[Data records]
# # #
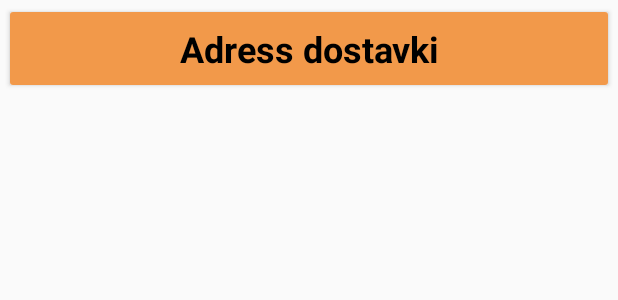
After one commit to karneichik/Hello_1c, an Android app: the layout item_order_header.xml on its own in the app's theme, with its tools: preview values and no code run, on a phone screen of 412 x 824 dp. The commit adds this screen. Shown: the top 300 px of the screen. Run offline under Robolectric (Android 15) with nearby library versions, the phone set to English and light mode, and no system bars.

Commit message:
3. Разбить список заказов на подгруппы ("На доставку", "Доставлено", "Отменено")

```diff
--- a/app/build.gradle
+++ b/app/build.gradle
@@ -43,6 +43,8 @@ dependencies {
     implementation 'io.reactivex.rxjava2:rxandroid:2.1.1'
     implementation 'io.reactivex.rxjava2:rxjava:2.2.6'
 
+    implementation 'io.github.luizgrp.sectionedrecyclerviewadapter:sectionedrecyclerviewadapter:3.1.0'
+
     def lifecycle_version = "2.2.0"
 
     // ViewModel and LiveData
--- a/app/src/main/java/by/karneichik/hello1c/OrderDetailActivity.kt
+++ b/app/src/main/java/by/karneichik/hello1c/OrderDetailActivity.kt
@@ -130,11 +130,11 @@ class OrderDetailActivity : AppCompatActivity() {
 
                         if (isDelivered) {
                             icon = getBitmapFromVectorDrawable( this@OrderDetailActivity, R.drawable.ic_clear_24px)
-                            p.color = this@OrderDetailActivity.getColor(R.color.colorAccent)
+                            p.color = this@OrderDetailActivity.getColor(R.color.colorCancel)
                         }
                         else {
                             icon = getBitmapFromVectorDrawable(this@OrderDetailActivity, R.drawable.ic_add_24px)
-                            p.color = this@OrderDetailActivity.getColor(R.color.colorPrimaryDark)
+                            p.color = this@OrderDetailActivity.getColor(R.color.colorDelivered)
                         }
 
                         if (dX > 0 ) {
--- a/app/src/main/java/by/karneichik/hello1c/adapters/ProductListAdapter.kt
+++ b/app/src/main/java/by/karneichik/hello1c/adapters/ProductListAdapter.kt
@@ -43,8 +43,8 @@ class ProductListAdapter(private val context: Context) : RecyclerView.Adapter<Pr
             with(product) {
 
                 if (delivered)
-                lProductItem.setBackgroundColor(context.getColor(R.color.colorPrimaryDark))
-                else lProductItem.setBackgroundColor(context.getColor(R.color.colorAccent))
+                lProductItem.setBackgroundColor(context.getColor(R.color.colorDelivered))
+                else lProductItem.setBackgroundColor(context.getColor(R.color.colorCancel))
 
                 tvGoods.text  = goods
                 tvPrice.text = price.toString()
--- a/app/src/main/java/by/karneichik/hello1c/database/AppDatabase.kt
+++ b/app/src/main/java/by/karneichik/hello1c/database/AppDatabase.kt
@@ -7,7 +7,7 @@ import androidx.room.RoomDatabase
 import by.karneichik.hello1c.pojo.Order
 import by.karneichik.hello1c.pojo.Product
 
-@Database(entities = [Order::class, Product::class], version = 6, exportSchema = false)
+@Database(entities = [Order::class, Product::class], version = 7, exportSchema = false)
 abstract class AppDatabase : RoomDatabase() {
     companion object {
 
--- a/app/src/main/java/by/karneichik/hello1c/pojo/Order.kt
+++ b/app/src/main/java/by/karneichik/hello1c/pojo/Order.kt
@@ -18,10 +18,12 @@ data class Order (
     @SerializedName("totalsum") @Expose var totalsum : Double,
     @SerializedName("payform") @Expose var payform : String,
     @SerializedName("time") @Expose var time : String,
+    @SerializedName("isDelivered") @Expose var isDelivered : Boolean,
+    @SerializedName("isCancelled") @Expose var isCancelled : Boolean,
     @Ignore @SerializedName("products") @Expose var products : List<Product>
 
 )
-{constructor(): this("", "","","","",0.0,"","", listOf())}
+{constructor(): this("", "","","","",0.0,"","", false, false,listOf())}
 
 @Entity(tableName = "orderProducts")
 //@Entity(tableName = "orderProducts",
--- /dev/null
+++ b/app/src/main/res/layout/item_order_header.xml
@@ -0,0 +1,33 @@
+<?xml version="1.0" encoding="utf-8"?>
+<androidx.cardview.widget.CardView xmlns:android="http://schemas.android.com/apk/res/android"
+    xmlns:app="http://schemas.android.com/apk/res-auto"
+    xmlns:tools="http://schemas.android.com/tools"
+    android:layout_width="match_parent"
+    android:layout_height="wrap_content"
+    android:layout_margin="4dp"
+    app:cardUseCompatPadding="true">
+
+    <androidx.constraintlayout.widget.ConstraintLayout
+        android:layout_width="match_parent"
+        android:layout_height="wrap_content"
+        android:background="@color/colorOnDelivery">
+
+
+        <TextView
+            android:id="@+id/tvTitle"
+            android:layout_width="wrap_content"
+            android:layout_height="wrap_content"
+            android:padding="8dp"
+            android:textAlignment="center"
+            android:textColor="#000"
+            android:textSize="24sp"
+            android:textStyle="bold"
+            app:layout_constraintBottom_toBottomOf="parent"
+            app:layout_constraintEnd_toEndOf="parent"
+            app:layout_constraintStart_toStartOf="parent"
+            app:layout_constraintTop_toTopOf="parent"
+            tools:text="Adress dostavki" />
+
+    </androidx.constraintlayout.widget.ConstraintLayout>
+
+</androidx.cardview.widget.CardView>
--- a/app/src/main/res/values/colors.xml
+++ b/app/src/main/res/values/colors.xml
@@ -3,4 +3,11 @@
     <color name="colorPrimary">#008577</color>
     <color name="colorPrimaryDark">#00574B</color>
     <color name="colorAccent">#D32F2F</color>
+    <color name="colorHead">#4F4F4F</color>
+    <color name="colorButtonMenu">#333333</color>
+    <color name="colorOnDelivery">#F2994A</color>
+    <color name="colorDelivered">#6FCF97</color>
+    <color name="colorCancel">#EB5757</color>
+    <color name="colorCompleteFont">#828282</color>
+    <color name="colorActiveFont">#4f4f4f</color>
 </resources>
--- a/app/src/main/res/values/strings.xml
+++ b/app/src/main/res/values/strings.xml
@@ -16,6 +16,9 @@
     <string name="sum_label">Sum:</string>
     <string name="title_activity_settings">Settings</string>
     <string name="settings_login_token">Token</string>
+    <string name="on_delivery">On delivery</string>
+    <string name="delivered">Delivered</string>
+    <string name="canceled">Canceled</string>
 
     <!-- Preference Titles -->
     <string name="login_header">Login Token</string>
--- a/app/src/main/res/values/styles.xml
+++ b/app/src/main/res/values/styles.xml
@@ -3,8 +3,8 @@
     <!-- Base application theme. -->
     <style name="AppTheme" parent="Theme.AppCompat.Light.DarkActionBar">
         <!-- Customize your theme here. -->
-        <item name="colorPrimary">@color/colorPrimary</item>
-        <item name="colorPrimaryDark">@color/colorPrimaryDark</item>
+        <item name="colorPrimary">@color/colorHead</item>
+        <item name="colorPrimaryDark">@color/colorHead</item>
         <item name="colorAccent">@color/colorAccent</item>
     </style>
 
```
Also changed, not shown: app/src/main/java/by/karneichik/hello1c/MainActivity.kt (+46 -12 lines), app/src/main/java/by/karneichik/hello1c/abstractClasses/ListItem.kt (added, +9 -0 lines), app/src/main/java/by/karneichik/hello1c/abstractClasses/ListItems.kt (added, +23 -0 lines), app/src/main/java/by/karneichik/hello1c/adapters/HeaderViewHolder.kt (added, +11 -0 lines), app/src/main/java/by/karneichik/hello1c/adapters/OrderInfoAdapter.kt (+20 -23 lines), app/src/main/java/by/karneichik/hello1c/adapters/OrderViewHolder.kt (added, +12 -0 lines), app/src/main/java/by/karneichik/hello1c/adapters/OrdersSection.kt (added, +63 -0 lines), app/src/main/res/drawable/ic_phone.xml (added, +10 -0 lines), app/src/main/res/layout/item_product_info.xml (+3 -9 lines).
# # #
### Work instructions
Return every line from the entries above that contains the word "Expose".

### Solution to the exercise
     @SerializedName("totalsum") @Expose var totalsum : Double,
     @SerializedName("payform") @Expose var payform : String,
     @SerializedName("time") @Expose var time : String,
+    @SerializedName("isDelivered") @Expose var isDelivered : Boolean,
+    @SerializedName("isCancelled") @Expose var isCancelled : Boolean,
     @Ignore @SerializedName("products") @Expose var products : List<Product>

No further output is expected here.